Among his many wins were two that were especially sweet: the 1982 Kentucky Derby, when he was aboard Gato Del Sol, and the 1983 Run for the Roses, when he rode Sunny’s Halo.
Delahoussaye, 52, will be in Las Vegas over the weekend to conduct a seminar on how to bet on the Kentucky Derby. He will be giving his tips and signing autographs starting at 6 p.m. Friday at the race book in Sam’s Town.
Delahoussaye says he has noticed some changes in horse racing over the years. "The purses are bigger (and) the owners have a better chance of making money (but) the crowds are light," he says.
He says he credits off-track betting with helping the sport survive but he thinks the down side to the OTBs is that they have hurt attendance at the tracks, especially in Southern California. "You see only three or four or five thousand (at the tracks) during the week ”¦ 20,000 on the weekend is big nowadays," he said.
Delahoussaye is still suffering neurological problems as a result of the spill that fractured his neck and ended his career on Aug. 30, 2002. Instead of riding horses, the Arcadia, Calif., resident is working in the racing industry as a consultant and appraiser.
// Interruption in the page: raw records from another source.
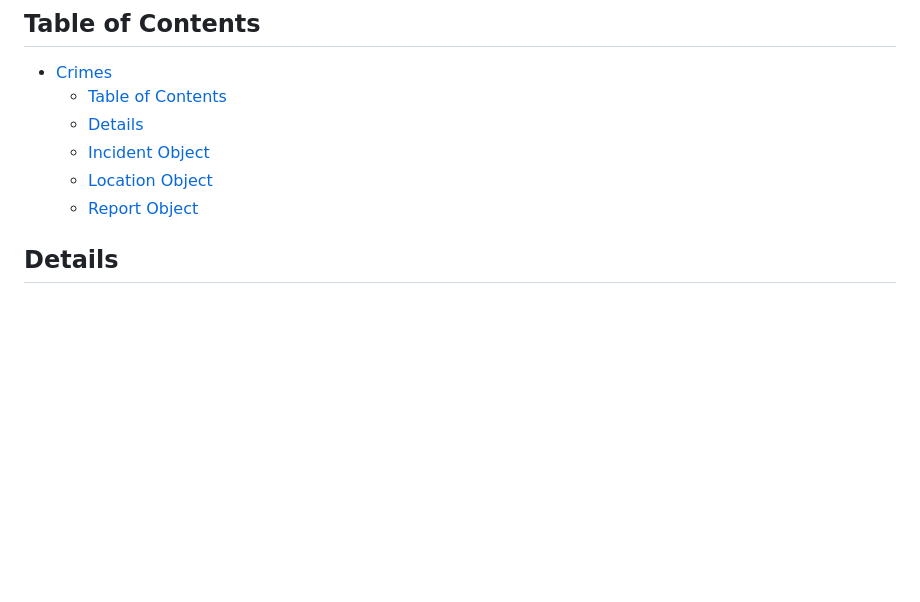
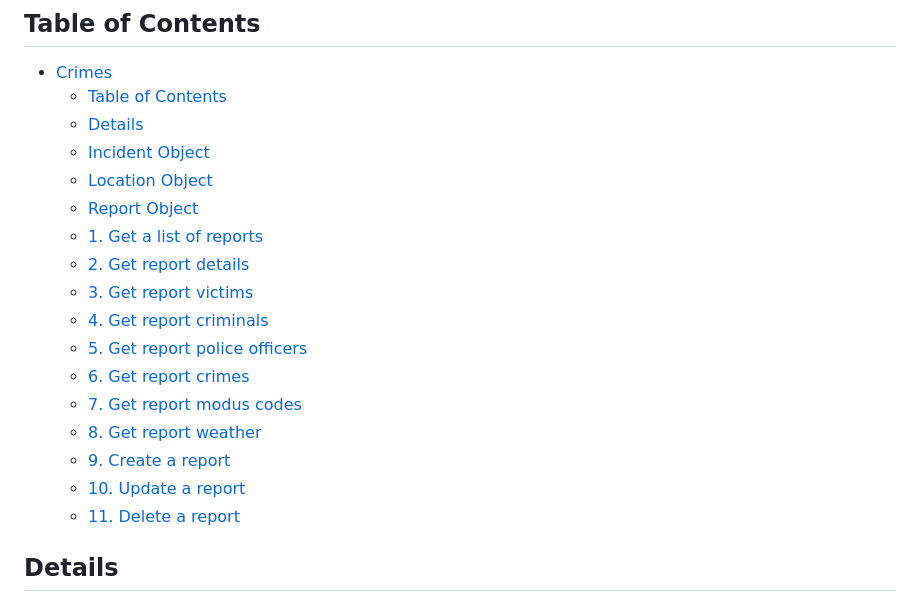
Before and after one commit to Jxl-s/crimes-api, a Markdown page: docs/reports.md, the part around one of its changes. Drawn GitHub-style; blank space fills up the shorter version.

Commit message:
placeholders for reports docs

```diff
--- a/docs/reports.md
+++ b/docs/reports.md
@@ -8,6 +8,17 @@ Endpoint: `/reports`
   - [Incident Object](#incident-object)
   - [Location Object](#location-object)
   - [Report Object](#report-object)
+  - [1. Get a list of reports](#1-get-a-list-of-reports)
+  - [2. Get report details](#2-get-report-details)
+  - [3. Get report victims](#3-get-report-victims)
+  - [4. Get report criminals](#4-get-report-criminals)
+  - [5. Get report police officers](#5-get-report-police-officers)
+  - [6. Get report crimes](#6-get-report-crimes)
+  - [7. Get report modus codes](#7-get-report-modus-codes)
+  - [8. Get report weather](#8-get-report-weather)
+  - [9. Create a report](#9-create-a-report)
+  - [10. Update a report](#10-update-a-report)
+  - [11. Delete a report](#11-delete-a-report)
 
 ## Details
 
```
Also changed, not shown: other parts of docs/reports.md (+79 -0 lines).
He said that in evaluating horses "Naturally you want the breeding. You want them peaking toward the end of the journey, which is the Derby. You want a fresh horse, not one that’s been run hard 10 or 15 times."
He also knows what he doesn’t want to see in a horse just before the race. He said he would advise bettors at the track to check out the horse’s mannerisms and coat during the post parade. If the horse is heavily lathered, he advises bettors to put their money elsewhere. If the horse is "acting up and rambunctious, nine chances out of 10, they’re not going to run well."
In a telephone interview on Saturday he said he sees this year’s Kentucky Derby as "a wide open race (with) 10-12 possible winners." He said he was picking either Friends Lake, who won the Florida Derby, or Smarty Jones, who won the Arkansas Derby, to win it. Delahoussaye said Friends Lake "will come into it fresh; beat the horse that won the Wood (Memorial); he can handle that track; he’s bred to go the distance."
In offering a word of caution, he said he bet on horses he was riding four times during his career and only one of them won. "It’s not only the best horse that wins, it’s the best horse on that day," he said.
He said the best advice he could give to bettors is that they shouldn’t change their mind once they’ve handicapped a race. He said as they head toward the betting window, the worst thing they can do is to "let somebody tout you off your horse."